[Revision comparison data]

━━━

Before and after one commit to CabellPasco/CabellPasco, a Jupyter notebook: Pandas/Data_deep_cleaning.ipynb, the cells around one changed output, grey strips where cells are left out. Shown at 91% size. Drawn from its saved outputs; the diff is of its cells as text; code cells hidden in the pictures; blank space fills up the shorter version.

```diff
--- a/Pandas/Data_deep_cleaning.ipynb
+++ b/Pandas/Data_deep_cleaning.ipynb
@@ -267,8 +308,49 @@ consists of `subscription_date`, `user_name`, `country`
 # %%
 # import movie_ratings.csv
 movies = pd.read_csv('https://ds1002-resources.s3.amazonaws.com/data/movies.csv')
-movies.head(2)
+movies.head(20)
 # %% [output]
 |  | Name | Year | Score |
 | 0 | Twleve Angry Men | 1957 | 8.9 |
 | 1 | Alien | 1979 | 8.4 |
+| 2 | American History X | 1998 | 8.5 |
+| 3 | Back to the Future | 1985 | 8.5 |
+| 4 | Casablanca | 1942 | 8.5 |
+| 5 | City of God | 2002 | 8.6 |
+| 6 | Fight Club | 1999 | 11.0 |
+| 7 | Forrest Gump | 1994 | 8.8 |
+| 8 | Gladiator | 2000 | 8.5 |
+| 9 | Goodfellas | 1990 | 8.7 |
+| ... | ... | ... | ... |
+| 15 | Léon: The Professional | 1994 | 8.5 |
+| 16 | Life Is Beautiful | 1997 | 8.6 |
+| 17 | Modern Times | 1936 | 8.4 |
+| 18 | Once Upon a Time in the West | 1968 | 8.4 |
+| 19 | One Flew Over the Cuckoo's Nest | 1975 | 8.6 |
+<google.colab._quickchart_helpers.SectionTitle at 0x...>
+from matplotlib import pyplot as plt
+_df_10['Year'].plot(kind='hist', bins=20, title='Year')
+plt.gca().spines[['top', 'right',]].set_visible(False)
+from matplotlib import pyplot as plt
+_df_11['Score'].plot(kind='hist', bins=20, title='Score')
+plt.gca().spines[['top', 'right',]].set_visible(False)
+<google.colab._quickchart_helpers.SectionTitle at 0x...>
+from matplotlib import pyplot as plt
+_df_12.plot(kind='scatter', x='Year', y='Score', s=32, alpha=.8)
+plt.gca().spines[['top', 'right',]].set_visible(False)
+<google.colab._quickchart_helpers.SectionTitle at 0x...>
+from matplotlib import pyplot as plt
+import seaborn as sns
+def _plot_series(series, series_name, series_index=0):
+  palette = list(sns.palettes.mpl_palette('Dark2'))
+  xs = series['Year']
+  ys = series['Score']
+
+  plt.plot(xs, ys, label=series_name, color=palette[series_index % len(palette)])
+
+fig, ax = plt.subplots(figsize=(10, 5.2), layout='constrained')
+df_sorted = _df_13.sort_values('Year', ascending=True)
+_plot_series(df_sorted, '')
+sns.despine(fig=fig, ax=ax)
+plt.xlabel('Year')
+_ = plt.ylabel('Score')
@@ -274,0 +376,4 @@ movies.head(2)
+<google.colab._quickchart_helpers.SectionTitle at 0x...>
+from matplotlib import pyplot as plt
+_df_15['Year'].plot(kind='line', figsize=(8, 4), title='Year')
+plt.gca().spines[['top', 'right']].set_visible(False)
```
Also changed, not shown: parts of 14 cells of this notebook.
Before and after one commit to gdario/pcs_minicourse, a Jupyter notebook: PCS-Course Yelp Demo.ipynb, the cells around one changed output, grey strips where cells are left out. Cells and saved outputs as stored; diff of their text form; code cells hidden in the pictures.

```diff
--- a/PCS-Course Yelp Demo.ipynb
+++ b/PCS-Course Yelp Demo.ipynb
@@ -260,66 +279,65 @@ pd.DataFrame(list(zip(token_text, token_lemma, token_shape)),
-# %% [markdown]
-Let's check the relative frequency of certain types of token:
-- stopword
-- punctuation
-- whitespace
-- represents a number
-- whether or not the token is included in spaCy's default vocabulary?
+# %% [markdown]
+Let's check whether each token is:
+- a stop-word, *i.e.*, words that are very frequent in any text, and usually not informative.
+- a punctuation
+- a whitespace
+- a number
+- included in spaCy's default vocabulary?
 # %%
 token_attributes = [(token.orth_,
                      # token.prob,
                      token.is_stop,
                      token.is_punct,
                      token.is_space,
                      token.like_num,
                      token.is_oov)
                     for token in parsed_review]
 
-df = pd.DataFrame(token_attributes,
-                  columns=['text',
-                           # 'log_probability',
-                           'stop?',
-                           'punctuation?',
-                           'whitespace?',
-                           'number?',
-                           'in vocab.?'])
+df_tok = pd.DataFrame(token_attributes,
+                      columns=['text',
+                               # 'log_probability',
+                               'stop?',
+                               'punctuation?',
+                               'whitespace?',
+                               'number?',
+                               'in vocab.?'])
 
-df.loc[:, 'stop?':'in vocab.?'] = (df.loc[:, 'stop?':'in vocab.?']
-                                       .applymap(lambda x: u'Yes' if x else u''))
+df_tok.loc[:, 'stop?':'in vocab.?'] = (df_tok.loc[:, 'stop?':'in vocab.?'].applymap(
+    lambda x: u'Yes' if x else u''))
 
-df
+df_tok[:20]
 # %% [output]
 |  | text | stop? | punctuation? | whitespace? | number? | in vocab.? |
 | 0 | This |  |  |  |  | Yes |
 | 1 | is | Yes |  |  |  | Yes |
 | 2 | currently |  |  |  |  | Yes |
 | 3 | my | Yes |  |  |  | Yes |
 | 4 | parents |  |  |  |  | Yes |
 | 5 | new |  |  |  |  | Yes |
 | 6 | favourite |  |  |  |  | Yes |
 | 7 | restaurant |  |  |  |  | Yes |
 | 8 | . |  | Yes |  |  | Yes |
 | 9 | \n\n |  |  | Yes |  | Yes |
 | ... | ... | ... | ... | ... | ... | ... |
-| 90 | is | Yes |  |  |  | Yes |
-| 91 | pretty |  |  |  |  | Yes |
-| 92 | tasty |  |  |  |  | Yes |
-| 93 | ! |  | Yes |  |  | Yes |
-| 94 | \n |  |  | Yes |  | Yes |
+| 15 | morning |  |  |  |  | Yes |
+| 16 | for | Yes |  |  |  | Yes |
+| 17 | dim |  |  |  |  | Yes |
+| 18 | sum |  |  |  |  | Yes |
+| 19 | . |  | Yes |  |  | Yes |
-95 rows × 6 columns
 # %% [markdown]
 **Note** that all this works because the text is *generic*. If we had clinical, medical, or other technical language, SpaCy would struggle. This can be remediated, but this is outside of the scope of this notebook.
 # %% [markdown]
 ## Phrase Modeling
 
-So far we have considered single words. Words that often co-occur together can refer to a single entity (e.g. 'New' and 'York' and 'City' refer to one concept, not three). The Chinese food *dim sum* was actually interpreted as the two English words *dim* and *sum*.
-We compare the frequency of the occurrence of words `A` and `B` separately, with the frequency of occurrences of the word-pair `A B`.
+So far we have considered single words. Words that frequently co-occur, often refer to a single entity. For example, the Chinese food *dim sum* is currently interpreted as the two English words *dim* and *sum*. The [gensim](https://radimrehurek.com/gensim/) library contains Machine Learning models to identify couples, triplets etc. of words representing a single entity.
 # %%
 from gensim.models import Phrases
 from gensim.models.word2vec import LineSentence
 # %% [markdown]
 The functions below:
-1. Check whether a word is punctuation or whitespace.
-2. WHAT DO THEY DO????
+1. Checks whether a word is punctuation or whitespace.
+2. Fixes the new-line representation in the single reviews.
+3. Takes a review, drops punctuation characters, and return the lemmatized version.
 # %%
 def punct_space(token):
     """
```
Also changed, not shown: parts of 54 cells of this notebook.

━━━

**TASK TO COMPLETE**: Figure out how many lines above include the string "https", then report that number and nothing else.

**RESPONSE TO THE TASK**: 2